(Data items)
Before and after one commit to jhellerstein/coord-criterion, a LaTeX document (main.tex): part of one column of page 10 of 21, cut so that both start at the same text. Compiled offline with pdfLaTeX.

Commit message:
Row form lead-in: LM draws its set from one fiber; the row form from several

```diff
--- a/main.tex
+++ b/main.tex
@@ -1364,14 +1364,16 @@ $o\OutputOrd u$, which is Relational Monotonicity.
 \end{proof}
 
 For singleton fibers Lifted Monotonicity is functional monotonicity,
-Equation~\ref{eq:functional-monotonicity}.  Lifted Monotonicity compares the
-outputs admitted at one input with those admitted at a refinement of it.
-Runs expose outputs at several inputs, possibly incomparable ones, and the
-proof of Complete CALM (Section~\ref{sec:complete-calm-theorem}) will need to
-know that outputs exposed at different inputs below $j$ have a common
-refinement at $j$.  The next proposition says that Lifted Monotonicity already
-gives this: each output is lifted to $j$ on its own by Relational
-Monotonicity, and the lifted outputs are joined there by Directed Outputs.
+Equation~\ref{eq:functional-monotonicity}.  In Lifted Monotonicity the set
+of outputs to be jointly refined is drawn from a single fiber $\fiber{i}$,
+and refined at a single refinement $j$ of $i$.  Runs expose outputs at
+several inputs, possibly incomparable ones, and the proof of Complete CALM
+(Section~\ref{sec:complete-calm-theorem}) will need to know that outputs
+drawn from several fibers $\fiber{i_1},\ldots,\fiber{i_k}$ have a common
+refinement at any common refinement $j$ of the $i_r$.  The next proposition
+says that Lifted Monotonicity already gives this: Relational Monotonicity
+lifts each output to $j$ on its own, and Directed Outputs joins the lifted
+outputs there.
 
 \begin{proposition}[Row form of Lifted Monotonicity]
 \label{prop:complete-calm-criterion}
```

● Action item
Look through the records above and please copy every line in which the string "possibly" occurs.

● Written solution
-Runs expose outputs at several inputs, possibly incomparable ones, and the
+several inputs, possibly incomparable ones, and the proof of Complete CALM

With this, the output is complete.